Excerpts from a dataset
++++
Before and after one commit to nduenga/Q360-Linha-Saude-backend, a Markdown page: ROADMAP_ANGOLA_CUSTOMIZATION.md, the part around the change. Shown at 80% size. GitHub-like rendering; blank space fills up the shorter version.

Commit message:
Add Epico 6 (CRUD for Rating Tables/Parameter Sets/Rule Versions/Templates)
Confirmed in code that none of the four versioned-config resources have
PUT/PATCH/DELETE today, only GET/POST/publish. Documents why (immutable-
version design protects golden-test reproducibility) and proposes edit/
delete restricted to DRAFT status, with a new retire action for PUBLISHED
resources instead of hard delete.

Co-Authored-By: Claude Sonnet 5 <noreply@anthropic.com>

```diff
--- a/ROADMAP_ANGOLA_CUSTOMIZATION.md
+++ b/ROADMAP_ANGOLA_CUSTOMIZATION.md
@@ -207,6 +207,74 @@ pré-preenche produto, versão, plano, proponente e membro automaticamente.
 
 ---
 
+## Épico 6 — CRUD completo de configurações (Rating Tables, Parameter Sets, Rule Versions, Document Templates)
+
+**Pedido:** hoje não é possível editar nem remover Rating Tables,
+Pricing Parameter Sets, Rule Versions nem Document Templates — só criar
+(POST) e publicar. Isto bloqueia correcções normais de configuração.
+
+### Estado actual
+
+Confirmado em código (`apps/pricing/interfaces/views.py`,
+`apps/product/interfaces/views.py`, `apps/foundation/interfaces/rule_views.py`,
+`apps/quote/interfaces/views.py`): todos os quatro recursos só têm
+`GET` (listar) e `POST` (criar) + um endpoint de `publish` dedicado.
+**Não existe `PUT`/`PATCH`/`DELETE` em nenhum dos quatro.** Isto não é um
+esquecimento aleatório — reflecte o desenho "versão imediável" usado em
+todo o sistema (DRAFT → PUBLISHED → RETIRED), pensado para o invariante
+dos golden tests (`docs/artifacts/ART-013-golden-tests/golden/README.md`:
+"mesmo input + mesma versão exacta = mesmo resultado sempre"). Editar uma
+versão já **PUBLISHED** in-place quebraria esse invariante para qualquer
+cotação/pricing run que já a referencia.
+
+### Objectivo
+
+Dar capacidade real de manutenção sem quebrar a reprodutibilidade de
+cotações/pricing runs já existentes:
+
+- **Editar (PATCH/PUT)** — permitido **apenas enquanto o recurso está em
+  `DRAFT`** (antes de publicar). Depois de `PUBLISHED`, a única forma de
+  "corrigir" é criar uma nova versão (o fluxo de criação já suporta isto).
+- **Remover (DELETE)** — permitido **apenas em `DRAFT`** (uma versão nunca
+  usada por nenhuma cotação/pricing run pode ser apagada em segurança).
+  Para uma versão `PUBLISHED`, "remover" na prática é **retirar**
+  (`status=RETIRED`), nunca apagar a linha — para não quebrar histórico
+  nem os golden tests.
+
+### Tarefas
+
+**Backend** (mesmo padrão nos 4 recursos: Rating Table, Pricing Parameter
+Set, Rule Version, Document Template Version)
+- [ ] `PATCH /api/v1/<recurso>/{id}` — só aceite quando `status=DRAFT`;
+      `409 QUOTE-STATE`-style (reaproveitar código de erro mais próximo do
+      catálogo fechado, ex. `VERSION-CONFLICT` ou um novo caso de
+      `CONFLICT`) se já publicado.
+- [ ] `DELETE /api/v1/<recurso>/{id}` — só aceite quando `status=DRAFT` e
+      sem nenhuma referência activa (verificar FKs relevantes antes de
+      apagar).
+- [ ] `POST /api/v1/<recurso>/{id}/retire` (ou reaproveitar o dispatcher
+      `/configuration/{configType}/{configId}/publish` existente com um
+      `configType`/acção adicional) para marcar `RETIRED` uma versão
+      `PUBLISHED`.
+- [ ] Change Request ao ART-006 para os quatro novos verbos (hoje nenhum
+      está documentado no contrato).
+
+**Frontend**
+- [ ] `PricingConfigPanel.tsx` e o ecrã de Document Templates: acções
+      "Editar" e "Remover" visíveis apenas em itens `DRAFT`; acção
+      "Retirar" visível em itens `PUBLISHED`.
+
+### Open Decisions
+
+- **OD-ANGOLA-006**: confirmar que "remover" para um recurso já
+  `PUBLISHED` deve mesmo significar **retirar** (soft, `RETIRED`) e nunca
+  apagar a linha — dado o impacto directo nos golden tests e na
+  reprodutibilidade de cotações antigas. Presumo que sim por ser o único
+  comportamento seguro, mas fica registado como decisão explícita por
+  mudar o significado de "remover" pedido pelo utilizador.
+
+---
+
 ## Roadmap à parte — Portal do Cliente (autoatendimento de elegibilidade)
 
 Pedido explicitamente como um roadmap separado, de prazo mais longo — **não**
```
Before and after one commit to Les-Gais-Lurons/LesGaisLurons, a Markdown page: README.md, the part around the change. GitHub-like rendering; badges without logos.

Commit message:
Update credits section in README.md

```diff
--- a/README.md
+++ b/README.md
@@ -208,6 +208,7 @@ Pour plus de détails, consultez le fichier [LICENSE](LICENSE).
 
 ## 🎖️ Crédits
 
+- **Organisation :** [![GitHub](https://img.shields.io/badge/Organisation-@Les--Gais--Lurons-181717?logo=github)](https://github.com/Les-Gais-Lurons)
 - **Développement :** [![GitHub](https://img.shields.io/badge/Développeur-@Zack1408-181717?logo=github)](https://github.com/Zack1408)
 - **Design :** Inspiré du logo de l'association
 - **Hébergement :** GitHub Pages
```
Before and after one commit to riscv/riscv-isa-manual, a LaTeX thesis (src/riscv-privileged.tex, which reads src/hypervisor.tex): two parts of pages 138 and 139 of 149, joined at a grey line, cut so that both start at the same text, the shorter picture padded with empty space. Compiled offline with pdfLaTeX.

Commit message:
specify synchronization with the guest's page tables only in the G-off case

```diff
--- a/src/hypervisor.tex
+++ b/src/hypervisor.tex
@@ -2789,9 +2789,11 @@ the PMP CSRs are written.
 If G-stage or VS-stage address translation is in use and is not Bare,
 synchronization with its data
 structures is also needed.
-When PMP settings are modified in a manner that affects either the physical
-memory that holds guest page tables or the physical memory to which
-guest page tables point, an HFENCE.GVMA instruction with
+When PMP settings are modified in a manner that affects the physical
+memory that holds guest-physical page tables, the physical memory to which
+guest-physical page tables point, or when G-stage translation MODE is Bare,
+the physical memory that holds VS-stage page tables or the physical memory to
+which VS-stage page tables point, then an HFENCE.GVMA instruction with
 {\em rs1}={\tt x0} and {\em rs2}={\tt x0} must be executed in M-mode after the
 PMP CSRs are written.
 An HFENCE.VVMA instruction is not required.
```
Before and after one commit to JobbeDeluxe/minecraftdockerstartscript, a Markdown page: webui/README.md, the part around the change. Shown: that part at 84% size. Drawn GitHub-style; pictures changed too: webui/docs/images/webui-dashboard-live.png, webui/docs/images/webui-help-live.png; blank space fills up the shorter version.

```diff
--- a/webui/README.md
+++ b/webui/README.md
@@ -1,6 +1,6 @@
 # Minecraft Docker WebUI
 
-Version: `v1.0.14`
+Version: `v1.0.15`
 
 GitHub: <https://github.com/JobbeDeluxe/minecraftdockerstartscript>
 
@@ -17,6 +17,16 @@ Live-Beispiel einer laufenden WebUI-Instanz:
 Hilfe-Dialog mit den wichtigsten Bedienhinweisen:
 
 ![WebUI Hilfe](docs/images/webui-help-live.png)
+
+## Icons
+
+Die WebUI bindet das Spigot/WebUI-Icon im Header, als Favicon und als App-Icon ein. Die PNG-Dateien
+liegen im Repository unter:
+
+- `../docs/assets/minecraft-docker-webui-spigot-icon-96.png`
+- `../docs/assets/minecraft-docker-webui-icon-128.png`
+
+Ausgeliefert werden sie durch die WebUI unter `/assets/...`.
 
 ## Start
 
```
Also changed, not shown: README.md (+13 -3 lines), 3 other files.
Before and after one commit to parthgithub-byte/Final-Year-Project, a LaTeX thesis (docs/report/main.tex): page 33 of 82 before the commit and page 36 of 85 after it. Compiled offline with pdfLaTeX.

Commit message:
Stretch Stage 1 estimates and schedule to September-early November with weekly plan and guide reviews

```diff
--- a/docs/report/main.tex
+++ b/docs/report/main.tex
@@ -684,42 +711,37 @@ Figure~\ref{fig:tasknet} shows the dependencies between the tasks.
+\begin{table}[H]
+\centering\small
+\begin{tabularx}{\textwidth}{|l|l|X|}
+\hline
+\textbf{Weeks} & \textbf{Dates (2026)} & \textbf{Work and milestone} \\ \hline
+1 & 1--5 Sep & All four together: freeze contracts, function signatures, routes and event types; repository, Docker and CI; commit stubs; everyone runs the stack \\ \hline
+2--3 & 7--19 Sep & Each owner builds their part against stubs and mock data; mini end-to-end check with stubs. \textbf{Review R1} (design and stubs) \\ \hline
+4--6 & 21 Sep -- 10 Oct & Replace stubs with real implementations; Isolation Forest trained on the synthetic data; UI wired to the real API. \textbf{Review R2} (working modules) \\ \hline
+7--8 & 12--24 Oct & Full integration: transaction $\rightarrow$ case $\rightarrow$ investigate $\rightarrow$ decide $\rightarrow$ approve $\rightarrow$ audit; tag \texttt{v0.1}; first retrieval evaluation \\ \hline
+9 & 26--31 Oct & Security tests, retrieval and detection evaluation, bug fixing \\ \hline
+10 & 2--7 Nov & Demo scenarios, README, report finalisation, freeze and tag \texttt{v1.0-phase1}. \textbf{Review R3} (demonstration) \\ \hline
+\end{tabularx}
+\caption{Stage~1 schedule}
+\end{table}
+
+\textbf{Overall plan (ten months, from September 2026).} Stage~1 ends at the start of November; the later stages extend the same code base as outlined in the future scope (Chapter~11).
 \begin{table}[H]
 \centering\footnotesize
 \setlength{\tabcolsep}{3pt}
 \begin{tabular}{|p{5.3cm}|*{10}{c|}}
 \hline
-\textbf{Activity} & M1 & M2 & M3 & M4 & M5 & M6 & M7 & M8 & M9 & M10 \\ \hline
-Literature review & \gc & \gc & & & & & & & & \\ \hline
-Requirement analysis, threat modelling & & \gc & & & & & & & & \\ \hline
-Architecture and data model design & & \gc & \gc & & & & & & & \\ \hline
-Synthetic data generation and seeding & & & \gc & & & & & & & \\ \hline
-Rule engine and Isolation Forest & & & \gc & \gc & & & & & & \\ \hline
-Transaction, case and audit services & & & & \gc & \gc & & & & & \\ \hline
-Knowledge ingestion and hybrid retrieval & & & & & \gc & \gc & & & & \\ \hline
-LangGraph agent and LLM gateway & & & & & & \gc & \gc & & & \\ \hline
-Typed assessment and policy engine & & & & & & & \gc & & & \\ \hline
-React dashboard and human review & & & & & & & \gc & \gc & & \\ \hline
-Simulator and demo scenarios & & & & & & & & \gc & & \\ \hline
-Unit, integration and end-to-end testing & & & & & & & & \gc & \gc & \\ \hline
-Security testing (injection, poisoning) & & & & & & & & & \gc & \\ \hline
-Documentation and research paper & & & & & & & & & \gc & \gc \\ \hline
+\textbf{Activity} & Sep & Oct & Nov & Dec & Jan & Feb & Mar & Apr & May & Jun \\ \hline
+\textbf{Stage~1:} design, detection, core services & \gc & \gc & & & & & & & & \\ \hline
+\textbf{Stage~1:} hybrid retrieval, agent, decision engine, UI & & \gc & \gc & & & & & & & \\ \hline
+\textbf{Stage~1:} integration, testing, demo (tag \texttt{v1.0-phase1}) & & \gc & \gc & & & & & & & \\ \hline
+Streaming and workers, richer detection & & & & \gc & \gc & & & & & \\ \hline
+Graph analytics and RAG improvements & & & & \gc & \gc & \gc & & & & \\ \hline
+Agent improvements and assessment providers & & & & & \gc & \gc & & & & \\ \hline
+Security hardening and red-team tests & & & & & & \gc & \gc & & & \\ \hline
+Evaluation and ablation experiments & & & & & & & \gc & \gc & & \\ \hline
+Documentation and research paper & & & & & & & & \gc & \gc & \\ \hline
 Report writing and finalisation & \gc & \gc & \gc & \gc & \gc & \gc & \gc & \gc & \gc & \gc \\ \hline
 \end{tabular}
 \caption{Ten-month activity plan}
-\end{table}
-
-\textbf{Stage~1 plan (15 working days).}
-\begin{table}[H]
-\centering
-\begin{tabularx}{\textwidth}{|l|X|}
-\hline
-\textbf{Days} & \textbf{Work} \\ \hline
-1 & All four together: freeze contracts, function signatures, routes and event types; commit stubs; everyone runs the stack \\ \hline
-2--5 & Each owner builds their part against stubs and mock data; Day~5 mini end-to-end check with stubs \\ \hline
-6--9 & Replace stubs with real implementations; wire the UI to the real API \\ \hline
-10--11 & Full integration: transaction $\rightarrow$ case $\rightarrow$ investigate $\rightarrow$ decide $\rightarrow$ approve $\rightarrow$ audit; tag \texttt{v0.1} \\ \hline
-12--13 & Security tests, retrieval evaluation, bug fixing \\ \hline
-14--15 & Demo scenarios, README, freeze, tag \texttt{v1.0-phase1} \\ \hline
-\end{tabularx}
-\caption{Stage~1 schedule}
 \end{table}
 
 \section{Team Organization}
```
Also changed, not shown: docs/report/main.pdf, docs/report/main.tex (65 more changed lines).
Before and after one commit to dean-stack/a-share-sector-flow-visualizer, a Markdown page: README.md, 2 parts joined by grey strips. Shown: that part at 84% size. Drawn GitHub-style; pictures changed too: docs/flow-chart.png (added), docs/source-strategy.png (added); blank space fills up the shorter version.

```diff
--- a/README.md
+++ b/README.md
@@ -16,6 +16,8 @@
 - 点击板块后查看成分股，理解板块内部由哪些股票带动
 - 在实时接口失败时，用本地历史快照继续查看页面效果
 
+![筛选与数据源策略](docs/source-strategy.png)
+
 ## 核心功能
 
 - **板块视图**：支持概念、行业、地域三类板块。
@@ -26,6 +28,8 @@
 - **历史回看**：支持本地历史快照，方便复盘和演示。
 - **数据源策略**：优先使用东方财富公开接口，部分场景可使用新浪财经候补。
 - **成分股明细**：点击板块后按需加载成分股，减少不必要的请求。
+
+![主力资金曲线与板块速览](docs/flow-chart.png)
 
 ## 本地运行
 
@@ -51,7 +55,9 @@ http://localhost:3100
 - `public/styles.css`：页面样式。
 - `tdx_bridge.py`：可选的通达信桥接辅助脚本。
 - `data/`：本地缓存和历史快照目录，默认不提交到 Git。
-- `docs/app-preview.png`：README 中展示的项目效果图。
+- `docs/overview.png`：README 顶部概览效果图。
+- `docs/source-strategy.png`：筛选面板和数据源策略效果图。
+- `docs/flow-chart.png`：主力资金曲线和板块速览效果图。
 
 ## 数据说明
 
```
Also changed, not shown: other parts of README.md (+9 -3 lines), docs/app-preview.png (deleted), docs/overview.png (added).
++++
TASK REQUIREMENTS: Going through the records above, state how many lines include the word "PUBLISHED", and give no other text.

COMPLETED EXERCISE: 8